# [TASK ITEM]
This exercise asks for every record to be output again exactly.

[[ DATASET CONTENT, beginning ]]

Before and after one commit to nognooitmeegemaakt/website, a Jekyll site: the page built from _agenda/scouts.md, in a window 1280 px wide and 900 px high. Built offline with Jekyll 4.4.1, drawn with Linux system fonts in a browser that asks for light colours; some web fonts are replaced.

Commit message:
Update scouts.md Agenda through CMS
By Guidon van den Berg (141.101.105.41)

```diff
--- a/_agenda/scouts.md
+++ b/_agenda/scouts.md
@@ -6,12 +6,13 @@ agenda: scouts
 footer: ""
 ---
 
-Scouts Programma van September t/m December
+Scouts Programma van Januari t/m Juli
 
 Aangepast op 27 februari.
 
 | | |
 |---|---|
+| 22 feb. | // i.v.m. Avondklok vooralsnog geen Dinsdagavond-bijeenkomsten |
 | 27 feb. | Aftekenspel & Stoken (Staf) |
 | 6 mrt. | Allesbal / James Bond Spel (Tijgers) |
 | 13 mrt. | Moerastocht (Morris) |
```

[[ DATASET CONTENT, end ]]

# [TASK OUTPUT]
Before and after one commit to nognooitmeegemaakt/website, a Jekyll site: the page built from _agenda/scouts.md, in a window 1280 px wide and 900 px high. Built offline with Jekyll 4.4.1, drawn with Linux system fonts in a browser that asks for light colours; some web fonts are replaced.

Commit message:
Update scouts.md Agenda through CMS
By Guidon van den Berg (141.101.105.41)

```diff
--- a/_agenda/scouts.md
+++ b/_agenda/scouts.md
@@ -6,12 +6,13 @@ agenda: scouts
 footer: ""
 ---
 
-Scouts Programma van September t/m December
+Scouts Programma van Januari t/m Juli
 
 Aangepast op 27 februari.
 
 | | |
 |---|---|
+| 22 feb. | // i.v.m. Avondklok vooralsnog geen Dinsdagavond-bijeenkomsten |
 | 27 feb. | Aftekenspel & Stoken (Staf) |
 | 6 mrt. | Allesbal / James Bond Spel (Tijgers) |
 | 13 mrt. | Moerastocht (Morris) |
```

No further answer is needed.